**PROBLEM REQUIREMENTS:** The entries below are to be given back exactly, with images excluded.

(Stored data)
※

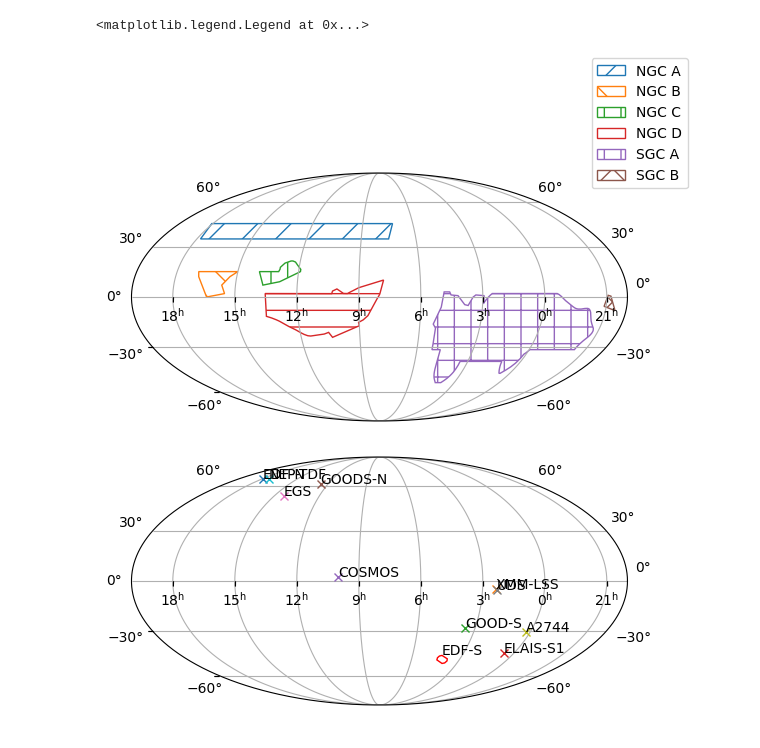
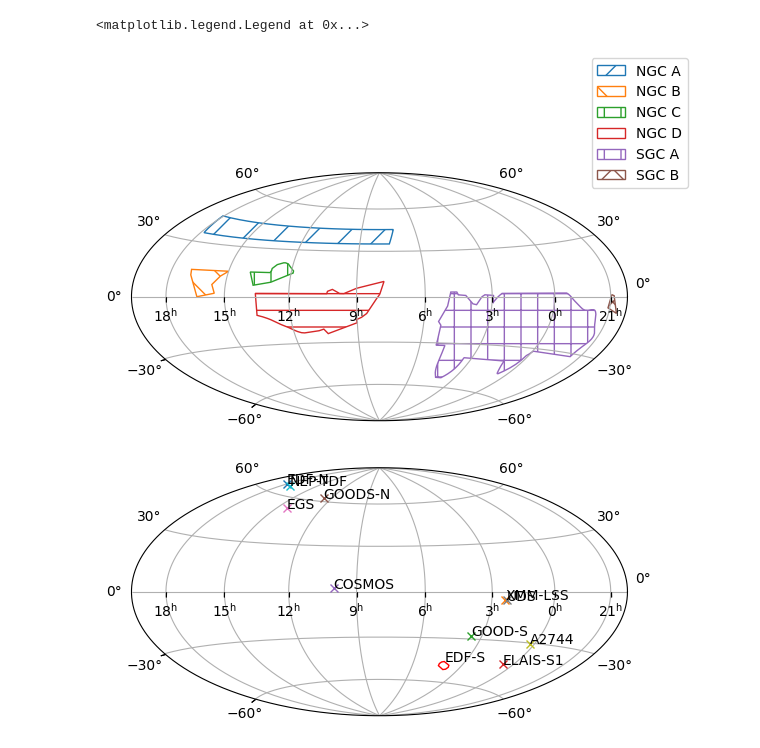
Before and after one commit to m4opt/uvex-scheduler, a Jupyter notebook: survey-footprints.ipynb, the cells around one changed output. Cells and saved outputs as stored; diff of their text form; code cells hidden in the pictures.

```diff
--- a/survey-footprints.ipynb
+++ b/survey-footprints.ipynb
@@ -7,7 +7,7 @@ from regions import PointSkyRegion, Regions
 regions = Regions.read("survey-footprints/lmlz-wide.ds9")
 
 fig = plt.figure()
-ax = fig.add_subplot(projection="astro mollweide", center="8h 0d")
+ax = fig.add_subplot(projection="astro aitoff", center="8h 0d")
 ax.grid()
 for region, color_style, hatch_style in zip(
     regions, plt.rcParams["axes.prop_cycle"], cycler(hatch=r"/\|-+xo.")
@@ -20,21 +20,21 @@ for region, color_style, hatch_style in zip(
 fig.legend()
 # %% [output]
 <matplotlib.legend.Legend at 0x...>
-[figure, old version]
+[figure, new version]
 # %%
 regions = Regions.read("survey-footprints/lmlz-deep.ds9")
 points = [region for region in regions if isinstance(region, PointSkyRegion)]
 regions = [region for region in regions if not isinstance(region, PointSkyRegion)]
 
 fig = plt.figure()
-ax = fig.add_subplot(projection="astro mollweide", center="8h 0d")
+ax = fig.add_subplot(projection="astro aitoff", center="8h 0d")
 ax.grid()
 for region in regions:
     ax.add_patch(region.to_pixel(ax.wcs).as_artist(color="red"))
     ax.annotate(region.meta["text"], ax.wcs.world_to_pixel(region.vertices[0]))
 
 for region in points:
     ax.plot_coord(region.center, "x")
     ax.annotate(region.meta["text"], ax.wcs.world_to_pixel(region.center))
 # %% [output]
-[figure, old version]
+[figure, new version]
```
Also changed, not shown: 2 other files.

※

**RESPONSE TO THIS TASK:**
Before and after one commit to m4opt/uvex-scheduler, a Jupyter notebook: survey-footprints.ipynb, the cells around one changed output. Cells and saved outputs as stored; diff of their text form; code cells hidden in the pictures.

```diff
--- a/survey-footprints.ipynb
+++ b/survey-footprints.ipynb
@@ -7,7 +7,7 @@ from regions import PointSkyRegion, Regions
 regions = Regions.read("survey-footprints/lmlz-wide.ds9")
 
 fig = plt.figure()
-ax = fig.add_subplot(projection="astro mollweide", center="8h 0d")
+ax = fig.add_subplot(projection="astro aitoff", center="8h 0d")
 ax.grid()
 for region, color_style, hatch_style in zip(
     regions, plt.rcParams["axes.prop_cycle"], cycler(hatch=r"/\|-+xo.")
@@ -20,21 +20,21 @@ for region, color_style, hatch_style in zip(
 fig.legend()
 # %% [output]
 <matplotlib.legend.Legend at 0x...>
-[figure, old version]
+[figure, new version]
 # %%
 regions = Regions.read("survey-footprints/lmlz-deep.ds9")
 points = [region for region in regions if isinstance(region, PointSkyRegion)]
 regions = [region for region in regions if not isinstance(region, PointSkyRegion)]
 
 fig = plt.figure()
-ax = fig.add_subplot(projection="astro mollweide", center="8h 0d")
+ax = fig.add_subplot(projection="astro aitoff", center="8h 0d")
 ax.grid()
 for region in regions:
     ax.add_patch(region.to_pixel(ax.wcs).as_artist(color="red"))
     ax.annotate(region.meta["text"], ax.wcs.world_to_pixel(region.vertices[0]))
 
 for region in points:
     ax.plot_coord(region.center, "x")
     ax.annotate(region.meta["text"], ax.wcs.world_to_pixel(region.center))
 # %% [output]
-[figure, old version]
+[figure, new version]
```
Also changed, not shown: 2 other files.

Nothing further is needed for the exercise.